In 1937, he became editor of the sci-fi pulp magazine Amazing Stories. Palmer promoted a wild and crazy slam-bang style of futuristic fiction, establishing himself and the magazine as the polar opposites of John W. Campbell and his editorship of the more conservative and literary Astounding Science Fiction.
After World War II, Palmer pushed Amazing Stories in the direction of fusing science fiction with paranormal “fact,” a mixture that caused a furor in sci-fi fandom and led to many labeling him as “the man who killed science fiction.” He eventually left the pulp world behind and founded Fate and Mystic, two magazines that became rollicking crack-pot bibles for flying saucer enthusiasts, would-be ghost hunters and intrepid crypto-zoologists in midcentury America.

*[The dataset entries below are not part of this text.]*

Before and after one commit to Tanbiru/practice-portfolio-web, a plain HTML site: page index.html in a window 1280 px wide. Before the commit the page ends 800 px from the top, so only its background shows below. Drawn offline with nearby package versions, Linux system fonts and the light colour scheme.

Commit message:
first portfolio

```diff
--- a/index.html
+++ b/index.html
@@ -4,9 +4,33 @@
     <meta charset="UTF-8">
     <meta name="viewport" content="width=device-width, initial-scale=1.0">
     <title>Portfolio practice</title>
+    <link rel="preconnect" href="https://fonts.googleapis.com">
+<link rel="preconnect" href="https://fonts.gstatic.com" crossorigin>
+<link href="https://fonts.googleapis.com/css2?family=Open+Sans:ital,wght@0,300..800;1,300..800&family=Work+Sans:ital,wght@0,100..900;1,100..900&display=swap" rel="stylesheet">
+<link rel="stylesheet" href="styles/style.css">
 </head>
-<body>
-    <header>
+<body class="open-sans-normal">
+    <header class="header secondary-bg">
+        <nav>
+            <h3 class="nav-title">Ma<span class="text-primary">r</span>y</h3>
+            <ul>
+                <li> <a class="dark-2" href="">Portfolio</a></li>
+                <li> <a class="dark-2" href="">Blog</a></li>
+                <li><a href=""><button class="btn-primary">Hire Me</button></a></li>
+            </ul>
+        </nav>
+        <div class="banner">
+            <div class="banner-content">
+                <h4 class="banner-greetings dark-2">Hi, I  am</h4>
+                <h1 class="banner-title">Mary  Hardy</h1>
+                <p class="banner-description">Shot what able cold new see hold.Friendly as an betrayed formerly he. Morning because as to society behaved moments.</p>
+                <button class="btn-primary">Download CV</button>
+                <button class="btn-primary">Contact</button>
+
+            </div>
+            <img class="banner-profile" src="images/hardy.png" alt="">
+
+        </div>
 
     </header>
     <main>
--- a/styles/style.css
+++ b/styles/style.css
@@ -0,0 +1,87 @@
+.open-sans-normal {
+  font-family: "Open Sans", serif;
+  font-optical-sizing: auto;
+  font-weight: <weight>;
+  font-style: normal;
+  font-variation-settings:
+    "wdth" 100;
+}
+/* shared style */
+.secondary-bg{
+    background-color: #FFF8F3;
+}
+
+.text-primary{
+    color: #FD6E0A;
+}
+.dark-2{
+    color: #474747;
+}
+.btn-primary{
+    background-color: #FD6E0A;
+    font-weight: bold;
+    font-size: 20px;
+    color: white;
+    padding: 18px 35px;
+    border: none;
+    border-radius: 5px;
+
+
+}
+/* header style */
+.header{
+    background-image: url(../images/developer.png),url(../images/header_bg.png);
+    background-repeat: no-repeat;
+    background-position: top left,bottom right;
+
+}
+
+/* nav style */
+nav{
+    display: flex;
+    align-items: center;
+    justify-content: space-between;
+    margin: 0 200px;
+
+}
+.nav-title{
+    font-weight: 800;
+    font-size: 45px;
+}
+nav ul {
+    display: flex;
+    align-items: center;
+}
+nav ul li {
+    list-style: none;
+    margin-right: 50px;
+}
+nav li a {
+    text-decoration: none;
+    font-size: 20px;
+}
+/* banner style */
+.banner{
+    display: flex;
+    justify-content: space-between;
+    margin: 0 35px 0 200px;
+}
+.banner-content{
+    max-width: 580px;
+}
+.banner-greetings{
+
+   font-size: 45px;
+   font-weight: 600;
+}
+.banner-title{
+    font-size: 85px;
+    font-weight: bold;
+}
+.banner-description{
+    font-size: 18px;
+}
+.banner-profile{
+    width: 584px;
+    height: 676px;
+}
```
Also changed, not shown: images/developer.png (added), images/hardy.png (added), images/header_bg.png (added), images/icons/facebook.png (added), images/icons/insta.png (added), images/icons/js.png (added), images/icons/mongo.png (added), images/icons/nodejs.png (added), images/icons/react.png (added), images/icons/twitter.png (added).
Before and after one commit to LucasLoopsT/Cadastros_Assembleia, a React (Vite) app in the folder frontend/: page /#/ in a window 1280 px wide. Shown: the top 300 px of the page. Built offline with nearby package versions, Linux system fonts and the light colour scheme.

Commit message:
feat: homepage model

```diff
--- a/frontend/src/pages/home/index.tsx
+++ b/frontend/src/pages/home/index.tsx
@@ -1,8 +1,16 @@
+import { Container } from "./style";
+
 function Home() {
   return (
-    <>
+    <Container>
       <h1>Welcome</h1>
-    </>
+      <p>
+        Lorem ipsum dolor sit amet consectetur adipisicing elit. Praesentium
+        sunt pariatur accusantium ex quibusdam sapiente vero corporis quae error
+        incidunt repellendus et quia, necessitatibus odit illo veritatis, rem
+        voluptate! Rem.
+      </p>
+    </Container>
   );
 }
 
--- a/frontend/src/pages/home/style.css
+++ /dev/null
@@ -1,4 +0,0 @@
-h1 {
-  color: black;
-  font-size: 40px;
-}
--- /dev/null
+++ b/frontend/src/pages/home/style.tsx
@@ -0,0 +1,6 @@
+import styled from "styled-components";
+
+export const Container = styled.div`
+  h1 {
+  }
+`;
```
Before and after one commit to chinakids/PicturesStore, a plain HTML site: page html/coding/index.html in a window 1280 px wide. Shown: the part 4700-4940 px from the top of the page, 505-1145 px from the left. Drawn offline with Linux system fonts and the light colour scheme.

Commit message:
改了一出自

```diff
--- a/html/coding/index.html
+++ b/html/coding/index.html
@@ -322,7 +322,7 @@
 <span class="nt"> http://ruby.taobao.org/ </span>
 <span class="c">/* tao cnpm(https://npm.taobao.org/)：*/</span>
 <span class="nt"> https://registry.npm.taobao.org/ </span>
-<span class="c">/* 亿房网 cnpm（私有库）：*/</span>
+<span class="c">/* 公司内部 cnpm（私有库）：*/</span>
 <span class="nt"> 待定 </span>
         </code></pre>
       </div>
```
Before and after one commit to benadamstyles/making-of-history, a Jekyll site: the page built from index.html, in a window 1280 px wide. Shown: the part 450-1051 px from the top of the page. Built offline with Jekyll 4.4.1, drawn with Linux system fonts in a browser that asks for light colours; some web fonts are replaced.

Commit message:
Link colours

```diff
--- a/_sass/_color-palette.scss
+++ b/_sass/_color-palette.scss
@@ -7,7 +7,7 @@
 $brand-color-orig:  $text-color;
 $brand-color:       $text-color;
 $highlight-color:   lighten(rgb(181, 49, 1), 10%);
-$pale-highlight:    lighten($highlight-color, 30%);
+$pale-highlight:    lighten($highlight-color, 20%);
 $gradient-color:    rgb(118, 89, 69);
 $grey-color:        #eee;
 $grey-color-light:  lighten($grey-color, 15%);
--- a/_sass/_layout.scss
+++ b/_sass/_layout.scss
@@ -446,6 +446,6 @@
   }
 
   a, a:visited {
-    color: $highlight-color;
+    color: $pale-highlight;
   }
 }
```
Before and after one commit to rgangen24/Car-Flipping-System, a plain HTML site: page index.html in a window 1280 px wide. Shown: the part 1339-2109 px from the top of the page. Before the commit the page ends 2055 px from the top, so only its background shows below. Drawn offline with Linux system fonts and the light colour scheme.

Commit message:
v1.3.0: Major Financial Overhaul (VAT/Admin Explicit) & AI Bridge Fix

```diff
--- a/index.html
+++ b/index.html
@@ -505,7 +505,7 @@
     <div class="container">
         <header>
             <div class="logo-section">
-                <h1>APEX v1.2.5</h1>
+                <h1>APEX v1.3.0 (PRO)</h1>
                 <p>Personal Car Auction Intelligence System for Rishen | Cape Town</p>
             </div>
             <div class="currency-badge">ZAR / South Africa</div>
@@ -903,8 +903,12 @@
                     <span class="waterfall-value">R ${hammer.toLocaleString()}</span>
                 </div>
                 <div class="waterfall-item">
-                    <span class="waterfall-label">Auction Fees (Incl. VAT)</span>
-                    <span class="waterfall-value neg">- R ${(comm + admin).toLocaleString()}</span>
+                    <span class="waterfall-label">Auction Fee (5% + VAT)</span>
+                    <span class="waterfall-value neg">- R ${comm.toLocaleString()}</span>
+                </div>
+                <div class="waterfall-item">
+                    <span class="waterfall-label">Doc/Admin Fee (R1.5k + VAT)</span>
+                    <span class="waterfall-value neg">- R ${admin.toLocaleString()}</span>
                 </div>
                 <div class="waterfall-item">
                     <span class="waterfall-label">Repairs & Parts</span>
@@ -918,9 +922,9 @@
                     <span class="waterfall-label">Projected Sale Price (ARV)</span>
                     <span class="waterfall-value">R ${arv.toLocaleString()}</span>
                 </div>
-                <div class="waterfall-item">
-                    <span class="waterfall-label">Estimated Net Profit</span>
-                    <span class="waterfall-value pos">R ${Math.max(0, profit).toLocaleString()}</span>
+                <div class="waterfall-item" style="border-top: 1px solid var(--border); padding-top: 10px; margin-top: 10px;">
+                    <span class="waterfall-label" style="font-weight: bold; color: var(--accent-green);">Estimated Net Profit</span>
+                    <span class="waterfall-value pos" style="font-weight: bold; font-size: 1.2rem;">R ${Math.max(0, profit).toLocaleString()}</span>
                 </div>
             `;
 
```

Ray Palmer didn’t invent science fiction fandom, pulp magazines, UFO mythology or American conspiracy culture. But he latched onto each of them with the tenacity of a bulldog and the instincts of a carnival barker. Ultimately, what makes his story so fascinating is the careful tightrope walk he was able to navigate between being a true believer and gleeful trickster. He was a larger-than-life character who was never afraid to tug at the curtain of respectability and dogma, and encouraged his readers to do the same. Palmer always expected to find a fake wizard manipulating the controls, primarily because he spent most of his life doing the same.